“I made the first bait — the rat tail — commercially in 1997,” Vandemborre said. “Charlie Smith, the lobbyist for the Charter Guide Association, and Dee Geohagan, who was president of the association (and a partner in the lure business) and I were fishing the first run of commercially poured baits at the Twin Spans in Lake Pontchartrain.
“The bait didn’t have a name yet. The fourth person in the boat, whose name is lost, said, ‘This lure is deadly Dudley.’ Charlie said, ‘There’s your name Dudley.’”
Vandenborre caught his 10 ½-pounder at the Highway 11 Bridge over eastern Lake Pontchartrain two years after Sexton caught his lunker.
Naturally enough, it ate one of his own plastic baits, an avocado Terror Tail.
“Ed and I were already good friends,” Vandenborre said. “It was interesting to tie him.”
Besides tending to the V&G Lures, Vandenborre averages 220 days a year on the water, much of it as Capt. Dudley Vandenborre Charters, 985-847-1924.
Strangely, the fast friends met because Sexton couldn’t find enough of Vandenborre’s lures.
“I could only buy them in 10-packs, and I couldn’t find them everywhere,” Sexton explained. “I wanted a hundred at a time.”
So he called, and talked to Kim and then Dudley. After that David Young, a camera man for a local TV show hooked them up on a Venice fishing trip.
The chemistry between the two on the water now is like a neon sign, but both are uncomfortable discussing it.
“He’s a hard-nosed fisherman,” Vandenborre said. “He puts in the hours, and we hit it off. We are both family people; I respect him.”

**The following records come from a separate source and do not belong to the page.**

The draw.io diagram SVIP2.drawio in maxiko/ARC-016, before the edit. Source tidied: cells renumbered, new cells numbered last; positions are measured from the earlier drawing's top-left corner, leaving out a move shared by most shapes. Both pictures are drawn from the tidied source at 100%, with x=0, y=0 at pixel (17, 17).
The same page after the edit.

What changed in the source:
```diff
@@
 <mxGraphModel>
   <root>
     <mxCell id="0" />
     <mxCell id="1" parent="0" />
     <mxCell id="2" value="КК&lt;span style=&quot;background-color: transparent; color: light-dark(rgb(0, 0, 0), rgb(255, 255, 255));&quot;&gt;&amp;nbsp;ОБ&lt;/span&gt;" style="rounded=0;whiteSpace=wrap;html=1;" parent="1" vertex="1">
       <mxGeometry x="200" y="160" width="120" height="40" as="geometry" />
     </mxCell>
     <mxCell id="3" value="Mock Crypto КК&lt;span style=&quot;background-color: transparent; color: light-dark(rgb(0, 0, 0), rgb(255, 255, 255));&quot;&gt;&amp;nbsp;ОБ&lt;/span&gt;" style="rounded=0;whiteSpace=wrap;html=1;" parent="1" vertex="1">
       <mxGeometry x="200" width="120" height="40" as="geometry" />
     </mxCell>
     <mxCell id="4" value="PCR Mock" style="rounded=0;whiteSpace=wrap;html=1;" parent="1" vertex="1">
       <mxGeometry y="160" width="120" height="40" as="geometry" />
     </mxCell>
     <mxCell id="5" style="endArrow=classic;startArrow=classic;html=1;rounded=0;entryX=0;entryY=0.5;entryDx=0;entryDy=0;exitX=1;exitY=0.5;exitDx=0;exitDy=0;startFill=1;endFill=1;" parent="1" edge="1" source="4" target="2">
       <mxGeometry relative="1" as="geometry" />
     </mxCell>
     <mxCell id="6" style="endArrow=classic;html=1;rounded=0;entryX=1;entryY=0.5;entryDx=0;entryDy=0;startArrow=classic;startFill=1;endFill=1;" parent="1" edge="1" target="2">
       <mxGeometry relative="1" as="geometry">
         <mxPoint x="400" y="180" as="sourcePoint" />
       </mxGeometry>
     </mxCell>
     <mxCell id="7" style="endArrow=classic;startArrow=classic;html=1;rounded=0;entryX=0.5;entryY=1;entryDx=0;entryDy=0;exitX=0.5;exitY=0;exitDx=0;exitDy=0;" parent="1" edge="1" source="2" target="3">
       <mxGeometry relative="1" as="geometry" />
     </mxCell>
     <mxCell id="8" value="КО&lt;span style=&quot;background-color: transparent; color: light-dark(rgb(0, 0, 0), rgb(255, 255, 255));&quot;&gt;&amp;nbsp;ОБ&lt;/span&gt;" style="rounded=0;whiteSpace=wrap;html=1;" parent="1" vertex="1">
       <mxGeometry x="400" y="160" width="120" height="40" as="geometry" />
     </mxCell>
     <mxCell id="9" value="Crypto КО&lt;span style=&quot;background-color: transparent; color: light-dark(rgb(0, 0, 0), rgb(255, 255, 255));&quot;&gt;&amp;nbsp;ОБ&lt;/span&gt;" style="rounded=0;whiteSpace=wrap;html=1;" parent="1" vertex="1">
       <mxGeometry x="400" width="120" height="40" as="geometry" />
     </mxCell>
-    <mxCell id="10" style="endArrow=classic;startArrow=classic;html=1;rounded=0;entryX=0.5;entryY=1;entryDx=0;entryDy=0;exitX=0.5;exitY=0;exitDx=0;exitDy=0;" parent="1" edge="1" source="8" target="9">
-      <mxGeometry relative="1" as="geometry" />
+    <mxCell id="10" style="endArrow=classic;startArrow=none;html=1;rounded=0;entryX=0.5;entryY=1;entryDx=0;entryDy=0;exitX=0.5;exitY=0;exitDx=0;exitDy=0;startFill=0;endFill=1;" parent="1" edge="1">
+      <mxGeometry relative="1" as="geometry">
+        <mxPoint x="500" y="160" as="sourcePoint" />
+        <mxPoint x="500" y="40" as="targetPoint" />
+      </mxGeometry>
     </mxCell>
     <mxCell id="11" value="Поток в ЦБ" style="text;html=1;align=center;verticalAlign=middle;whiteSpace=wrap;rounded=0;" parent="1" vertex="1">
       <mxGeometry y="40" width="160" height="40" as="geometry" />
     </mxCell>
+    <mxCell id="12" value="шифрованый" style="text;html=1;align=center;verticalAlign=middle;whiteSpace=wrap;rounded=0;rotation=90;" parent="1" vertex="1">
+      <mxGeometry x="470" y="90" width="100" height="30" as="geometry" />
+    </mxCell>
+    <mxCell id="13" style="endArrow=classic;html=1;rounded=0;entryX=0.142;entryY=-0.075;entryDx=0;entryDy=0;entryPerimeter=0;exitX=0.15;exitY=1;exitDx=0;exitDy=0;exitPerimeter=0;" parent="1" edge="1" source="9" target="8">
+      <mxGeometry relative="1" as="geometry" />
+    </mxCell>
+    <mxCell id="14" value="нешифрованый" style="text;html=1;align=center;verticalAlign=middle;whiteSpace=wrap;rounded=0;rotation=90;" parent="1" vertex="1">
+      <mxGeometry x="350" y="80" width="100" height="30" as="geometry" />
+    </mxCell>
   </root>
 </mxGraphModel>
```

Sexton repaid the compliment.
“We both fish hard, I learned,” he said. “We have a lot in common, in spite of different backgrounds.”